Hand Technique –Woefully inconsistent with strikes, placement and effectiveness. Doesn’t offer a lot of power through his hands anyway but strikes often land wide and late. Does bring a nice hammer club to drop rushers’ hands down off of his chest after locking horns.
Power at POA –Transition of power from the lower half and into push forward is limited. Doesn’t possess the needed ability to reset the line of scrimmage effectively and as a result his natural athleticism and foot quickness is hindered, negating promising foundation.

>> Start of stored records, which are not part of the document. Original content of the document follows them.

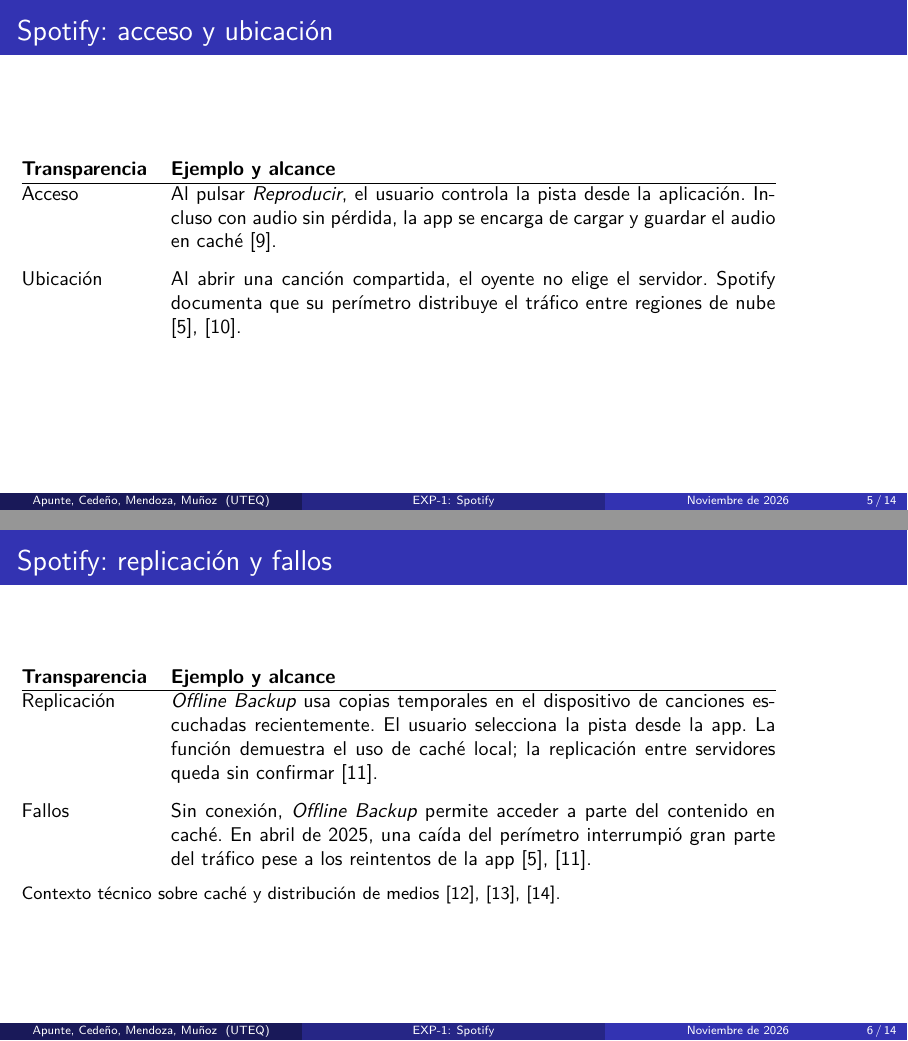
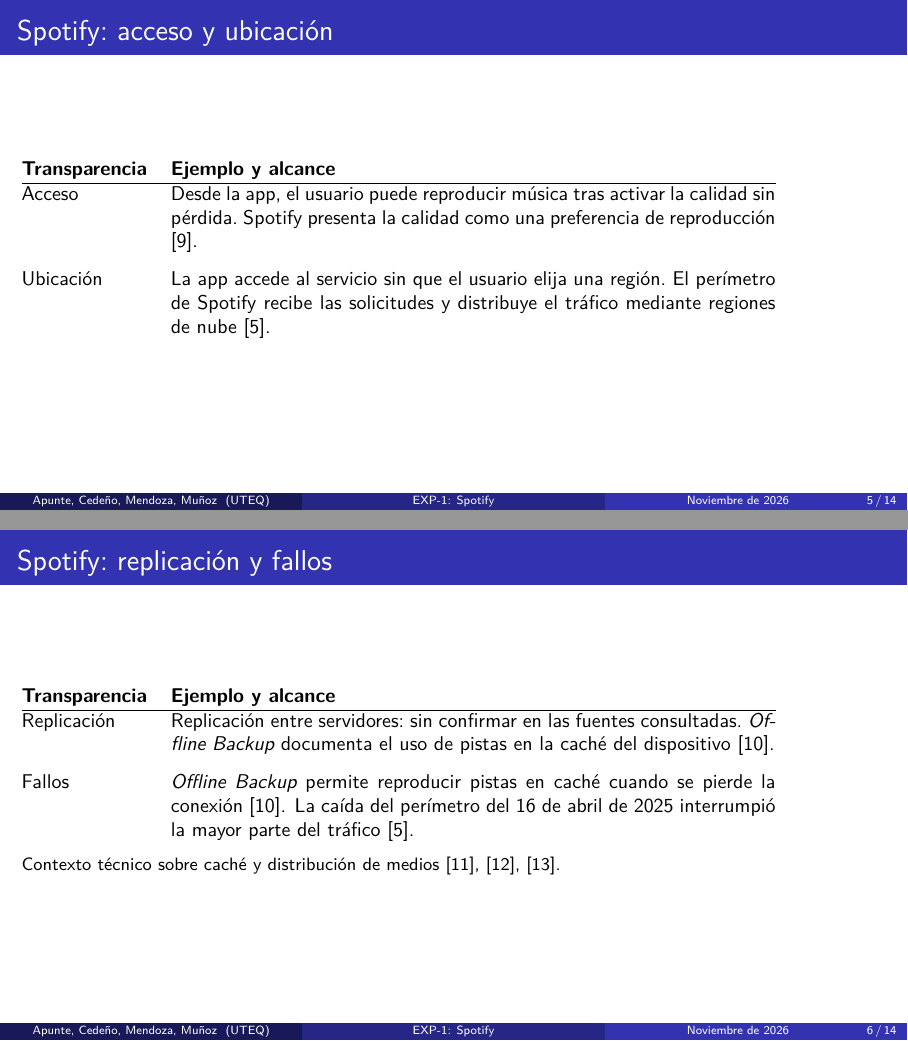
Before and after one commit to jcedenoi4/GA-SUM-01-EXP, LaTeX slides (presentacion.tex, which reads secciones/03_transparencias.tex): pages 5 and 6 of 14, joined at a grey line. Compiled offline with pdfLaTeX.

Commit message:
Ajusta las citas de transparencias de Spotify

```diff
--- a/secciones/03_transparencias.tex
+++ b/secciones/03_transparencias.tex
@@ -6,13 +6,13 @@
     \textbf{Transparencia} & \textbf{Ejemplo y alcance} \\
     \hline
     Acceso &
-      Al pulsar \emph{Reproducir}, el usuario controla la pista desde la
-      aplicación. Incluso con audio sin pérdida, la app se encarga de
-      cargar y guardar el audio en caché \cite{spotifyLossless2025}. \\[0.7em]
+      Desde la app, el usuario puede reproducir música
+      tras activar la calidad sin pérdida. Spotify presenta la calidad
+      como una preferencia de reproducción \cite{spotifyLossless2025}. \\[0.7em]
     Ubicación &
-      Al abrir una canción compartida, el oyente no elige el servidor.
-      Spotify documenta que su perímetro distribuye el tráfico entre
-      regiones de nube \cite{spotifySharing2025,spotifyIncident2025}. \\
+      La app accede al servicio sin que el usuario elija una región.
+      El perímetro de Spotify recibe las solicitudes y distribuye el
+      tráfico mediante regiones de nube \cite{spotifyIncident2025}. \\
   \end{tabular}
 \end{frame}
 
@@ -22,16 +22,14 @@
     \textbf{Transparencia} & \textbf{Ejemplo y alcance} \\
     \hline
     Replicación &
-      \emph{Offline Backup} usa copias temporales en el dispositivo de
-      canciones escuchadas recientemente. El usuario selecciona la pista
-      desde la app. La función demuestra el uso de caché local; la
-      replicación entre servidores queda sin confirmar
-      \cite{spotifyOffline2024}. \\[0.7em]
+      Replicación entre servidores: sin confirmar en las fuentes
+      consultadas. \emph{Offline Backup} documenta el uso de pistas en
+      la caché del dispositivo \cite{spotifyOffline2024}. \\[0.7em]
     Fallos &
-      Sin conexión, \emph{Offline Backup} permite acceder a parte del
-      contenido en caché. En abril de 2025, una caída del perímetro
-      interrumpió gran parte del tráfico pese a los reintentos de la app
-      \cite{spotifyOffline2024,spotifyIncident2025}. \\
+      \emph{Offline Backup} permite reproducir pistas en caché cuando
+      se pierde la conexión \cite{spotifyOffline2024}. La caída del
+      perímetro del 16 de abril de 2025 interrumpió la mayor parte
+      del tráfico \cite{spotifyIncident2025}. \\
   \end{tabular}
 
   \medskip
```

Football IQ –Three year starter. Has been exposed to numerous flashes of defenders across his face and stunts. Generally handles exchanges effectively and does well to execute his responsibilities, won’t lunge or chase a twist or abandon his gap in the run game.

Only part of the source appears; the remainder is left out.